integration and training that is now recognized and accepted by other tracks and federations around the world today.
Nicholls still serves as our USABSA Chairman and continues to lead, direct, advocate, recruit, fund raise and engage others in our sport. He is also a member of the USA Para Bobsled Team.
Currently, almost every member of the USA Para Bob and Skeleton Team has been personally recruited by Nicholls, has worn a “Red Coat” and has been a member of the USABSA. Nicholls has also personally recruited the first athletes starting teams from Greece, Australia, Spain, Austria, New Zealand, Italy and more.

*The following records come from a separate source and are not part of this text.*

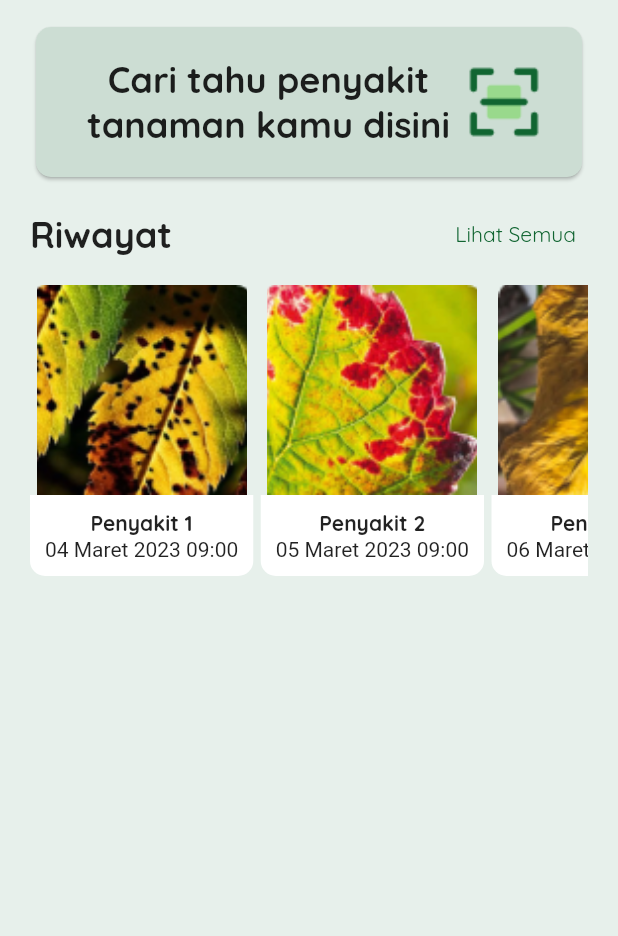
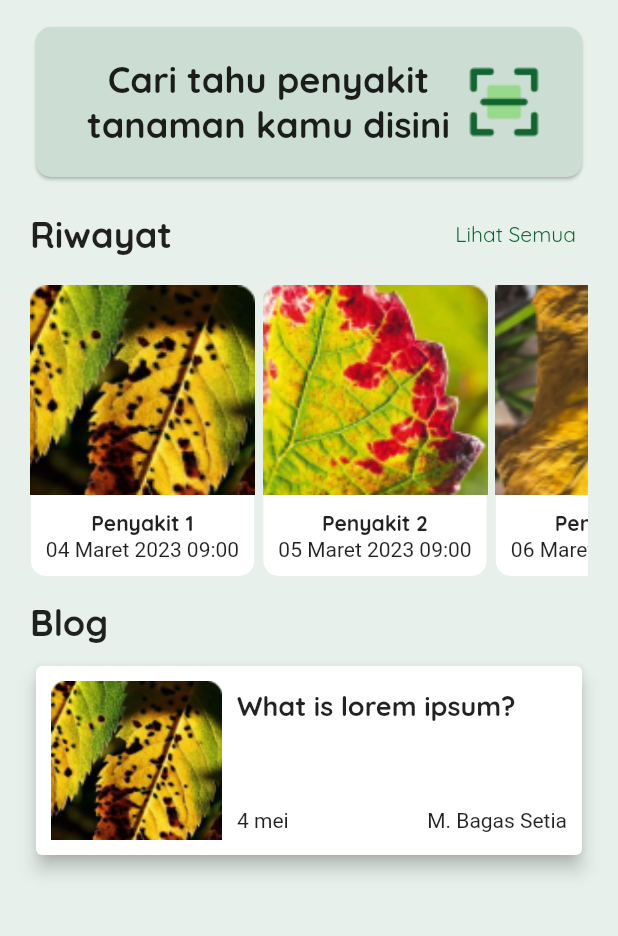
Before and after one commit to FieryInferno/aplikasi_pendeteksi_penyakit_tanaman, a Flutter app: the screen it shows after launch, on a phone screen of 412 x 824 dp, the part 99-1035 px from its top. Run offline on Flutter 3.47's test engine with Material 2 defaults, Android fonts, the phone set to English and light mode, and no system bars.

Commit message:
Blog view

```diff
--- a/lib/components/riwayat_item.dart
+++ b/lib/components/riwayat_item.dart
@@ -10,11 +10,10 @@ class RiwayatItem extends StatelessWidget {
     return Column(
       children: [
         SizedBox(
-          width: 140,
+          width: 150,
           child: Image.asset(
             'assets/images/${riwayat['image']}',
             fit: BoxFit.cover,
-            width: 140,
             height: 140,
           ),
         ),
--- /dev/null
+++ b/lib/components/title_widget.dart
@@ -0,0 +1,19 @@
+import 'package:flutter/material.dart';
+
+class TitleWidget extends StatelessWidget {
+  final String title;
+
+  const TitleWidget({super.key, required this.title});
+
+  @override
+  Widget build(BuildContext context) {
+    return Text(
+      title,
+      style: const TextStyle(
+        fontSize: 24,
+        fontFamily: 'Quicksand',
+        fontWeight: FontWeight.w600,
+      ),
+    );
+  }
+}
--- a/lib/home.dart
+++ b/lib/home.dart
@@ -1,5 +1,6 @@
 import 'package:flutter/material.dart';
 import 'package:aplikasi_pendeteksi_penyakit_tanaman/components/riwayat_item.dart';
+import 'package:aplikasi_pendeteksi_penyakit_tanaman/components/title_widget.dart';
 import 'package:aplikasi_pendeteksi_penyakit_tanaman/data/riwayat.dart';
 
 class Home extends StatelessWidget {
@@ -17,6 +18,7 @@ class Home extends StatelessWidget {
           horizontal: 20,
         ),
         child: Column(
+          crossAxisAlignment: CrossAxisAlignment.start,
           children: [
             Row(
               mainAxisAlignment: MainAxisAlignment.start,
@@ -74,13 +76,8 @@ class Home extends StatelessWidget {
             Row(
               mainAxisAlignment: MainAxisAlignment.spaceBetween,
               children: [
-                const Text(
-                  'Riwayat',
-                  style: TextStyle(
-                    fontSize: 24,
-                    fontFamily: 'Quicksand',
-                    fontWeight: FontWeight.w600,
-                  ),
+                const TitleWidget(
+                  title: 'Riwayat',
                 ),
                 TextButton(
                   child: const Text(
@@ -97,79 +94,68 @@ class Home extends StatelessWidget {
             const SizedBox(
               height: 10,
             ),
-            // Expanded(
-            //   child: ListView(
-            //     scrollDirection: Axis.horizontal,
-            //     children: [
-            //       Column(
-            //         children: [
-            //           SizedBox(
-            //             width: 140,
-            //             child: Expanded(
-            //               child: Image.asset(
-            //                 'assets/images/penyakit-1.png',
-            //                 fit: BoxFit.cover,
-            //               ),
-            //             ),
-            //           ),
-            //           Container(
-            //             decoration: const BoxDecoration(
-            //               color: Colors.white,
-            //               borderRadius: BorderRadius.only(
-            //                 bottomLeft: Radius.circular(10),
-            //                 bottomRight: Radius.circular(10),
-            //               ),
-            //             ),
-            //             child: Column(
-            //               crossAxisAlignment: CrossAxisAlignment.start,
-            //               children: [
-            //                 Container(
-            //                   decoration: const BoxDecoration(
-            //                     image: DecorationImage(
-            //                       image: AssetImage(
-            //                           'assets/images/penyakit-1.png'),
-            //                       fit: BoxFit.cover,
-            //                     ),
-            //                   ),
-            //                 ),
-            //                 Padding(
-            //                   padding: const EdgeInsets.all(10),
-            //                   child: Column(
-            //                     children: const [
-            //                       Text(
-            //                         'Penyakit 1',
-            //                         style: TextStyle(
-            //                           fontFamily: 'Quicksand',
-            //                           fontWeight: FontWeight.bold,
-            //                         ),
-            //                       ),
-            //                       Text('4 Maret 2023 09:00'),
-            //                     ],
-            //                   ),
-            //                 ),
-            //               ],
-            //             ),
-            //           ),
-            //         ],
-            //       ),
-            //     ],
-            //   ),
-            // ),
-            // const SizedBox(
-            //   height: 10,
-            // ),
-            Expanded(
+            SizedBox(
+              height: 200,
               child: ListView.separated(
                 scrollDirection: Axis.horizontal,
-                itemBuilder: (context, index) {
-                  return RiwayatItem(riwayat: _list[index]);
-                },
-                separatorBuilder: (context, index) {
-                  return const SizedBox(
-                    width: 5,
-                  );
-                },
+                itemBuilder: (context, index) =>
+                    RiwayatItem(riwayat: _list[index]),
+                separatorBuilder: (context, index) => const SizedBox(width: 5),
                 itemCount: _list.length,
+              ),
+            ),
+            const SizedBox(
+              height: 10,
+            ),
+            const TitleWidget(title: 'Blog'),
+            const SizedBox(
+              height: 10,
+            ),
+            SizedBox(
+              height: 140,
+              child: ListView(
+                children: [
+                  Card(
+                    elevation: 5,
+                    child: Padding(
+                      padding: const EdgeInsets.all(10),
+                      child: Row(
+                        children: [
+                          Padding(
+                            padding: const EdgeInsets.only(right: 10),
+                            child: Image.asset('assets/images/penyakit-1.png'),
+                          ),
+                          Flexible(
+                            child: Column(
+                              crossAxisAlignment: CrossAxisAlignment.start,
+                              children: [
+                                const SizedBox(
+                                  height: 80,
+                                  child: Text(
+                                    'What is lorem ipsum?',
+                                    style: TextStyle(
+                                      fontWeight: FontWeight.bold,
+                                      fontFamily: 'Quicksand',
+                                      fontSize: 18,
+                                    ),
+                                  ),
+                                ),
+                                Row(
+                                  mainAxisAlignment:
+                                      MainAxisAlignment.spaceBetween,
+                                  children: const [
+                                    Text('4 mei'),
+                                    Text('M. Bagas Setia'),
+                                  ],
+                                ),
+                              ],
+                            ),
+                          ),
+                        ],
+                      ),
+                    ),
+                  ),
+                ],
               ),
             ),
           ],
```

Finally, as a result of many dedicated, driven, and committed IBSF officials, Para committee members and Pioneering athletes such as Nicholls, Lanningham, Kuhl and many many more volunteers, track crews and program directors in the USA and all around the Globe, a major milestone has been accomplished. On September 5, 2016, the IPC, International Paralympic Committee gathered in Rio voting in favor of having Para Bobsled provisionally become a full medal sport joining the family of other Winter Paralympic Sports.